Typhoons changed the course of history in 13th century Asia. The Mongolian leader Kublai Khan ruled all of mainland Asia, including Mongolia, China, and what is now Korea. The only Asian nation Kublai Kahn hadn’t conquered was Japan. In 1274, he assembled a fleet of hundreds of ships and thousands of soldiers and set out to invade the Japanese islands. Off the coast of Japan a typhoon struck the invading force. Most of the wooden ships were demolished and the rest retreated to the mainland. The Japanese called the typhoon Kamikaze, or divine wind. In 1281, Kublai Khan tried again, this time with thousands of ships and a hundred thousand soldiers. Once again a typhoon intervened, wrecking the invading fleet. Kublai Khan made no further attempt to conquer Japan. Twice, the Kamikaze divine wind had saved the Japanese empire. The Kamikaze pilots of World War II were named after the wind that saved Japan.

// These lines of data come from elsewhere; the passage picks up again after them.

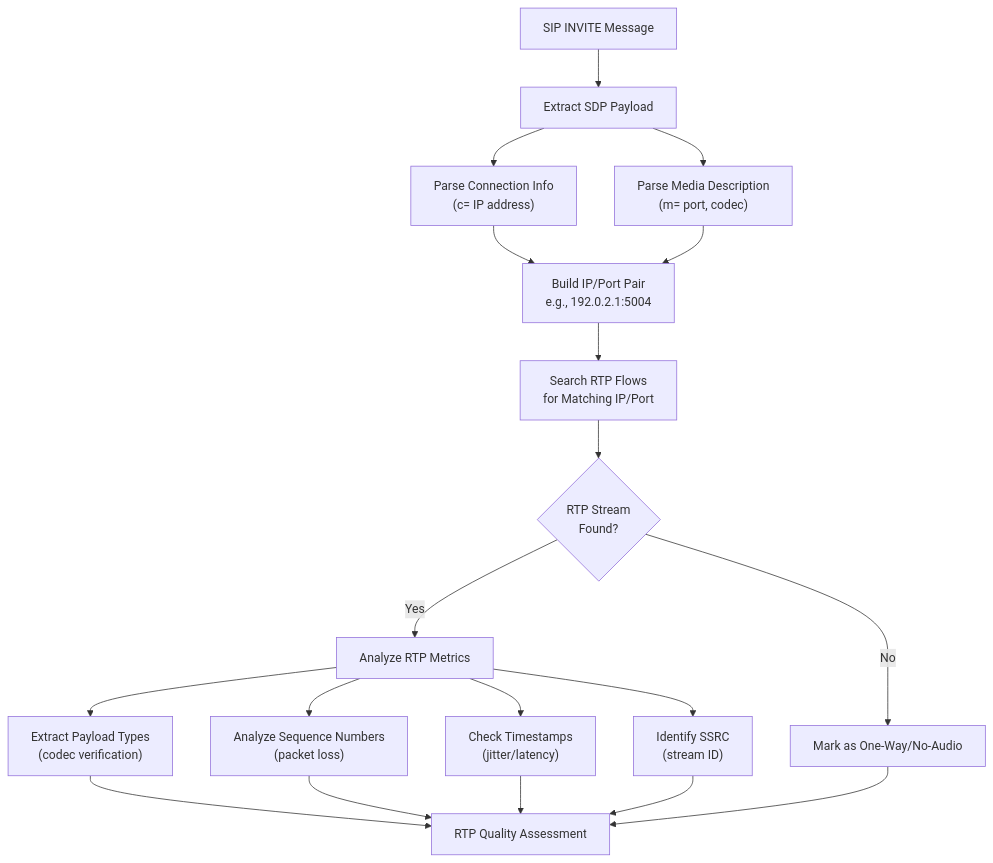
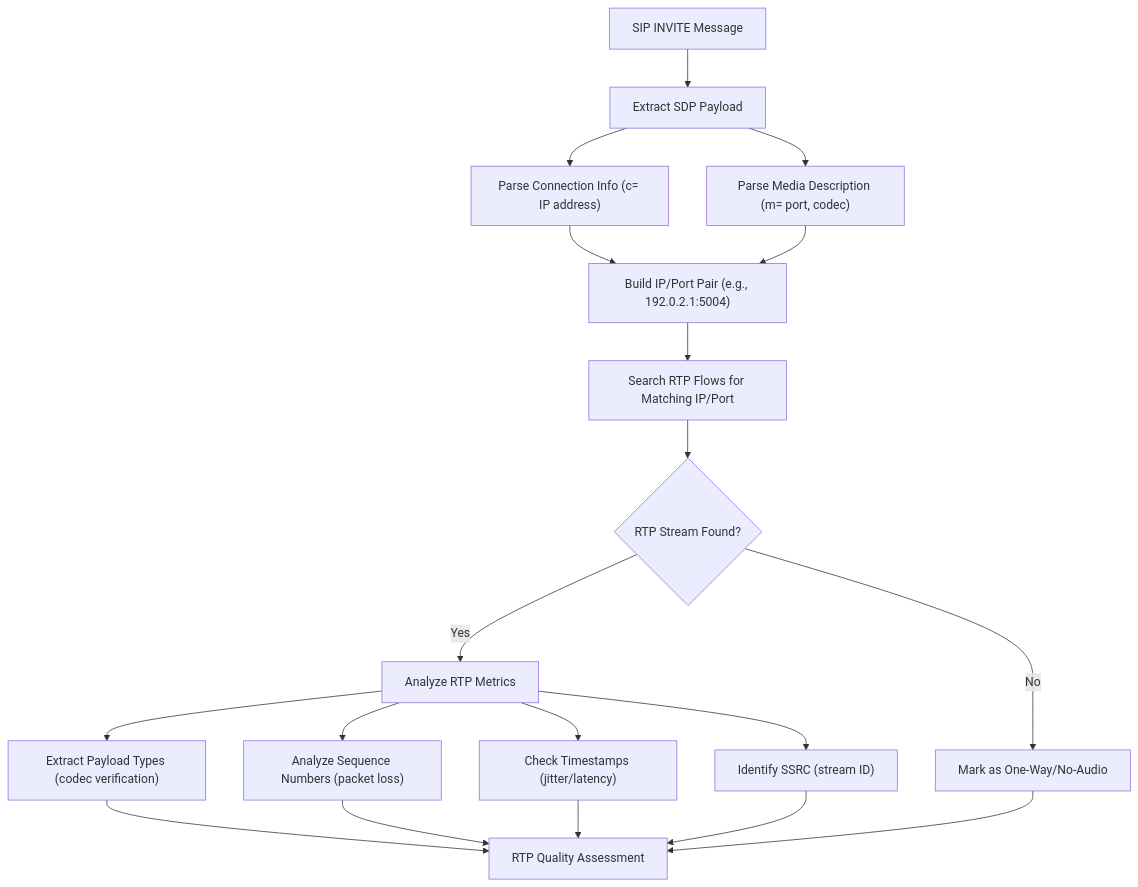
Before and after one commit to zombat/sonic: the second of 3 diagrams in SIP_DOCUMENTATION.md, drawn with Mermaid. The commit also changed other lines of this file and 7 other files, not shown here.

````diff
--- a/SIP_DOCUMENTATION.md
+++ b/SIP_DOCUMENTATION.md
@@ -114,21 +114,21 @@
 ```mermaid
 flowchart TD
     A["SIP INVITE Message"] --> B["Extract SDP Payload"]
-    B --> C["Parse Connection Info<br/>(c= IP address)"]
-    B --> D["Parse Media Description<br/>(m= port, codec)"]
-    C --> E["Build IP/Port Pair<br/>e.g., 192.0.2.1:5004"]
+    B --> C["Parse Connection Info (c= IP address)"]
+    B --> D["Parse Media Description (m= port, codec)"]
+    C --> E["Build IP/Port Pair (e.g., 192.0.2.1:5004)"]
     D --> E
-    E --> F["Search RTP Flows<br/>for Matching IP/Port"]
-    F --> G{"RTP Stream<br/>Found?"}
+    E --> F["Search RTP Flows for Matching IP/Port"]
+    F --> G{"RTP Stream Found?"}
     G -->|Yes| H["Analyze RTP Metrics"]
     G -->|No| I["Mark as One-Way/No-Audio"]
-    H --> J["Extract Payload Types<br/>(codec verification)"]
-    H --> K["Analyze Sequence Numbers<br/>(packet loss)"]
-    H --> L["Check Timestamps<br/>(jitter/latency)"]
-    H --> M["Identify SSRC<br/>(stream ID)"]
+    H --> J["Extract Payload Types (codec verification)"]
+    H --> K["Analyze Sequence Numbers (packet loss)"]
+    H --> L["Check Timestamps (jitter/latency)"]
+    H --> M["Identify SSRC (stream ID)"]
     J --> N["RTP Quality Assessment"]
     K --> N
     L --> N
     M --> N
     I --> N
 ```
````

This is an updated revision of one of this website’s earlier articles.